◆ What you will do:
Could you copy out all the lines in the material below where the word "Auto" occurs?

◆ Input material:
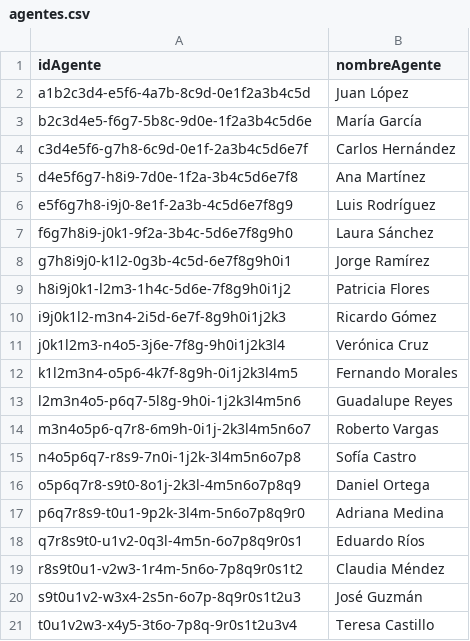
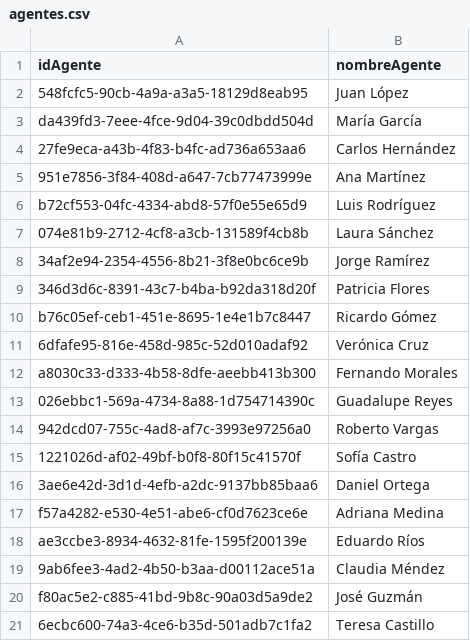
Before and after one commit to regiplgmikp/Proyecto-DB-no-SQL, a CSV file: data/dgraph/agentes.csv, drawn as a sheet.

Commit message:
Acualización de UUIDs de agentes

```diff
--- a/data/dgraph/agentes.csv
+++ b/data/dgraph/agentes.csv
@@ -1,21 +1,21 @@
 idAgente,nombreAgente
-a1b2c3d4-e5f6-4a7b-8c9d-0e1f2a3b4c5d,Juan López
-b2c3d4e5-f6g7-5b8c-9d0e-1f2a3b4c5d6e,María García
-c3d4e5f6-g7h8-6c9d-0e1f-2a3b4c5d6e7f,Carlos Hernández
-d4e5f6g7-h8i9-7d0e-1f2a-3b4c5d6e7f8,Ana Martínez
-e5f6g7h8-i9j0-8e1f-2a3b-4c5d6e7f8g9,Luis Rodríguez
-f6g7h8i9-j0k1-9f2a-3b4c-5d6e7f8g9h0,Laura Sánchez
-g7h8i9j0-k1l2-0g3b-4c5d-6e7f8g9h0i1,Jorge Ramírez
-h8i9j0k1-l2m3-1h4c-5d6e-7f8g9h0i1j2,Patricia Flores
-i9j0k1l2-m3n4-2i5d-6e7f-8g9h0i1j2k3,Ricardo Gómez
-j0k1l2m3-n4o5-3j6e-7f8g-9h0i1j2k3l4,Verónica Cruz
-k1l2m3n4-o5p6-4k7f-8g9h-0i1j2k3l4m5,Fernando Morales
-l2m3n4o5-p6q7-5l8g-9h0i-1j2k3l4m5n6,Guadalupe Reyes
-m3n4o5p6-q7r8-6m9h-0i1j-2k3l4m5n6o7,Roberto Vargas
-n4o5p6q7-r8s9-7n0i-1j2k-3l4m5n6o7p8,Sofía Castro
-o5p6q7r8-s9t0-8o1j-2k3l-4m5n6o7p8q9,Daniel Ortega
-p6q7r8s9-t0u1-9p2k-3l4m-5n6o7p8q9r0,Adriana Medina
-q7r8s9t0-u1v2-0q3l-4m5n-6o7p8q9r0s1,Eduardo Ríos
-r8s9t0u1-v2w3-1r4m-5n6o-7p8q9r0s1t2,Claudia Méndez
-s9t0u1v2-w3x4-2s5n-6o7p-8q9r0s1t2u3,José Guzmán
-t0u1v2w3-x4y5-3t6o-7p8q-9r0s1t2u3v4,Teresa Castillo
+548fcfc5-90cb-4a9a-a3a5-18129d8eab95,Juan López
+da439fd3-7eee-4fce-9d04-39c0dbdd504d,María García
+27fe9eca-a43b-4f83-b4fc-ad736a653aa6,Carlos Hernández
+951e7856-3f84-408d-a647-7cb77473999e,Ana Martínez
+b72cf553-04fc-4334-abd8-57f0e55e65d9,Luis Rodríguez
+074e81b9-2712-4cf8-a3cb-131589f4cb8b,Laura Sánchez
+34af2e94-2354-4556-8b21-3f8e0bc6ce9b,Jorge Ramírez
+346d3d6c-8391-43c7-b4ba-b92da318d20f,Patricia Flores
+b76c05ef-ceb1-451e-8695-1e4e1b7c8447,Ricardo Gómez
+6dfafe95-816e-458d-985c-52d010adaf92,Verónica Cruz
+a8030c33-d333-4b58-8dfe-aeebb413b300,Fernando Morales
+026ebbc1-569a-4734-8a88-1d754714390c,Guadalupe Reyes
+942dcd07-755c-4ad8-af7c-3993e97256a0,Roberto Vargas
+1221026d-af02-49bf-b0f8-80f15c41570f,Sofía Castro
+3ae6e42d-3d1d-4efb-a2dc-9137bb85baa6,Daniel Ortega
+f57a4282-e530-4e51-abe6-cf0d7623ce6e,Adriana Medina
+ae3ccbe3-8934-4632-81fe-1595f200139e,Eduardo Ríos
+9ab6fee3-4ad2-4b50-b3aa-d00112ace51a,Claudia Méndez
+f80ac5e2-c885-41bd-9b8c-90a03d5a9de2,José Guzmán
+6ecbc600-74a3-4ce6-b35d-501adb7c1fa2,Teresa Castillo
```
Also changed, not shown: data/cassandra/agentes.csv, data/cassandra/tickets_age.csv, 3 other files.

--

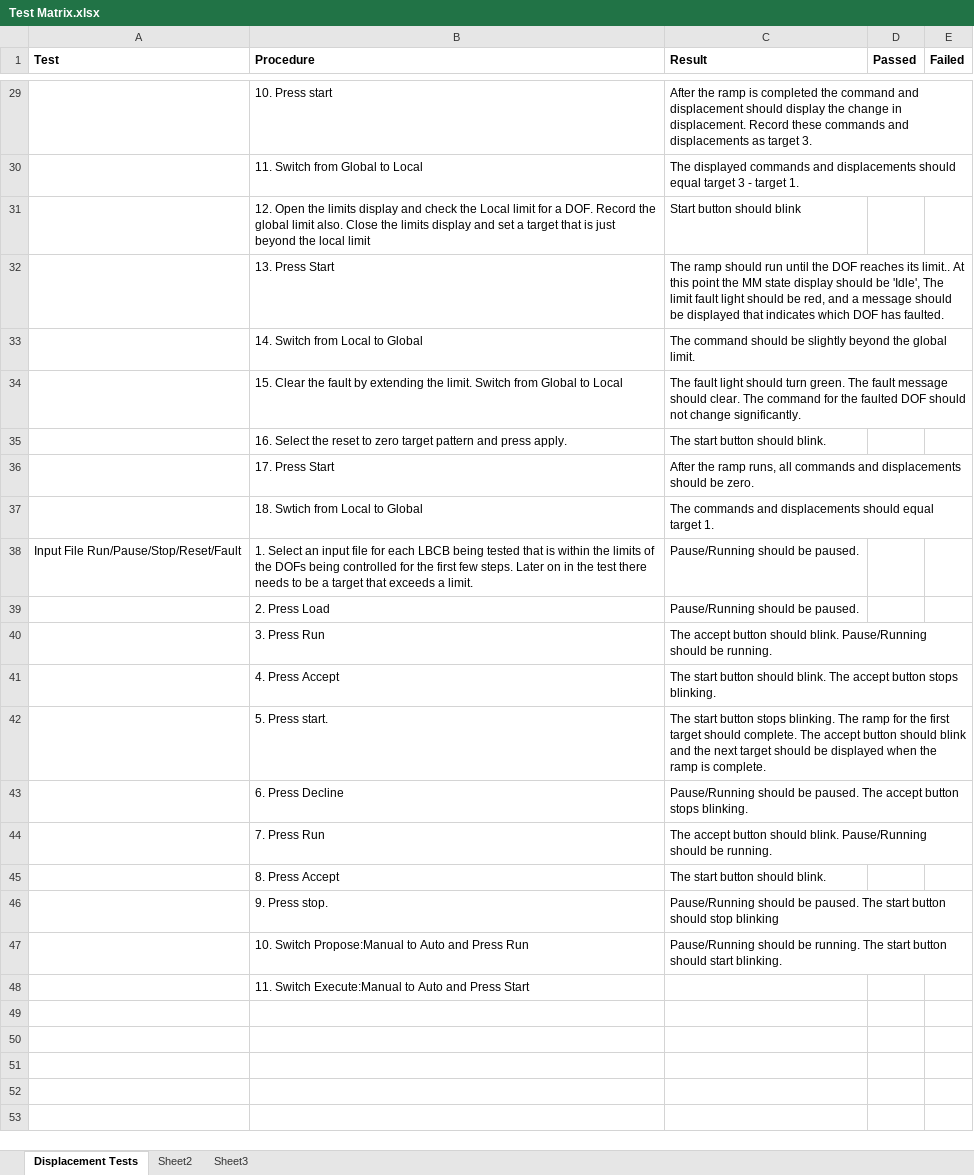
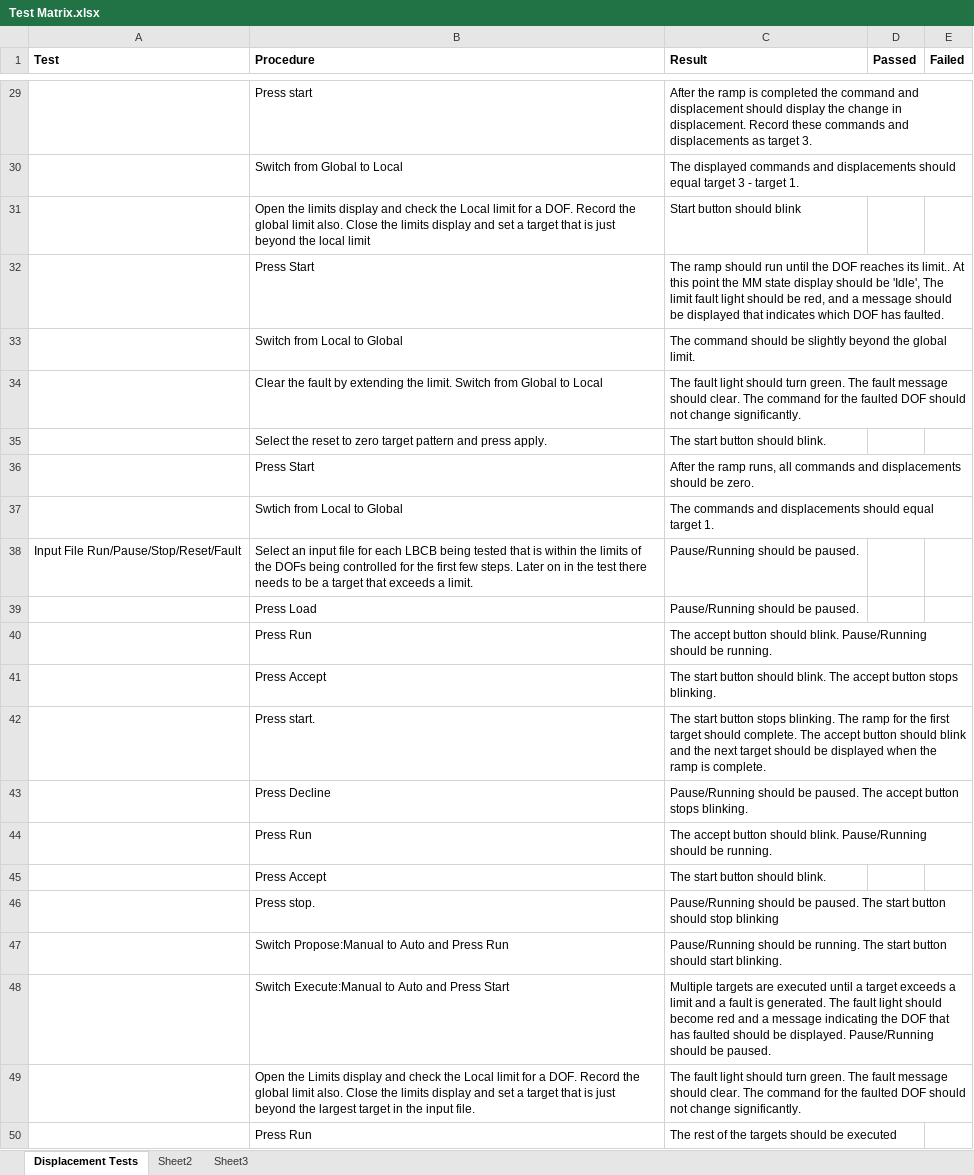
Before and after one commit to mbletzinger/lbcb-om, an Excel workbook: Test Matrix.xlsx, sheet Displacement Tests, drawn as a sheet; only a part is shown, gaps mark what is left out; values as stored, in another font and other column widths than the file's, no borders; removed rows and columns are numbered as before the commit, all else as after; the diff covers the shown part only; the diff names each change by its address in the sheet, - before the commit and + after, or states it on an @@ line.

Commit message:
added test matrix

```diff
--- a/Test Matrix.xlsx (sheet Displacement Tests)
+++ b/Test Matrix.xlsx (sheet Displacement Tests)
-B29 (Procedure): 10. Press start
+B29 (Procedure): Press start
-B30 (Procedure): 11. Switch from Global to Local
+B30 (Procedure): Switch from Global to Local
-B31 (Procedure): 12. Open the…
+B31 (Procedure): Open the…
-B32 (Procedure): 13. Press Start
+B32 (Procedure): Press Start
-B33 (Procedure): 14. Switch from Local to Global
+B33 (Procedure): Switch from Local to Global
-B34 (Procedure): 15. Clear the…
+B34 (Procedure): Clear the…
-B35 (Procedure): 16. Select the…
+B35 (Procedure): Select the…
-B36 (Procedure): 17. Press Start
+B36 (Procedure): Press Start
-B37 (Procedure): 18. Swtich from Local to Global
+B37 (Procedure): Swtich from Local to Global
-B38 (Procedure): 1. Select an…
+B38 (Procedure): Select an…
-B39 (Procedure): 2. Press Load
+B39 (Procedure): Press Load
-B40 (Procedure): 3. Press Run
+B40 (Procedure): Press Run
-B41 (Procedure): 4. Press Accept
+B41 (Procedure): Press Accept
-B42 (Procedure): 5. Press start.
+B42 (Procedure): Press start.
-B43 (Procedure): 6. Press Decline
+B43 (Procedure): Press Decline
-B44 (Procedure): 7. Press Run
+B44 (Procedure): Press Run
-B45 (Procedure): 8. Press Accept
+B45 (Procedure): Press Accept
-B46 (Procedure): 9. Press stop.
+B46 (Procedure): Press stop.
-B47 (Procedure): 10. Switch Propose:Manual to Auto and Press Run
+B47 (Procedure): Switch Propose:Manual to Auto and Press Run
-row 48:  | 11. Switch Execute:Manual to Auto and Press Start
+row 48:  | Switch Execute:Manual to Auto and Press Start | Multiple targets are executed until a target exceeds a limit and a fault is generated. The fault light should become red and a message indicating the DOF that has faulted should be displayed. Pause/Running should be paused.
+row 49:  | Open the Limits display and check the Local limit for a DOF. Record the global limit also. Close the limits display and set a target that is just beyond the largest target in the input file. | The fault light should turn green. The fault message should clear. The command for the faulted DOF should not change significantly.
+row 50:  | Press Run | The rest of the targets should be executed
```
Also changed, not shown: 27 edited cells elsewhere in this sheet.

◆ Expected output:
-B47 (Procedure): 10. Switch Propose:Manual to Auto and Press Run
+B47 (Procedure): Switch Propose:Manual to Auto and Press Run
-row 48:  | 11. Switch Execute:Manual to Auto and Press Start
+row 48:  | Switch Execute:Manual to Auto and Press Start | Multiple targets are executed until a target exceeds a limit and a fault is generated. The fault light should become red and a message indicating the DOF that has faulted should be displayed. Pause/Running should be paused.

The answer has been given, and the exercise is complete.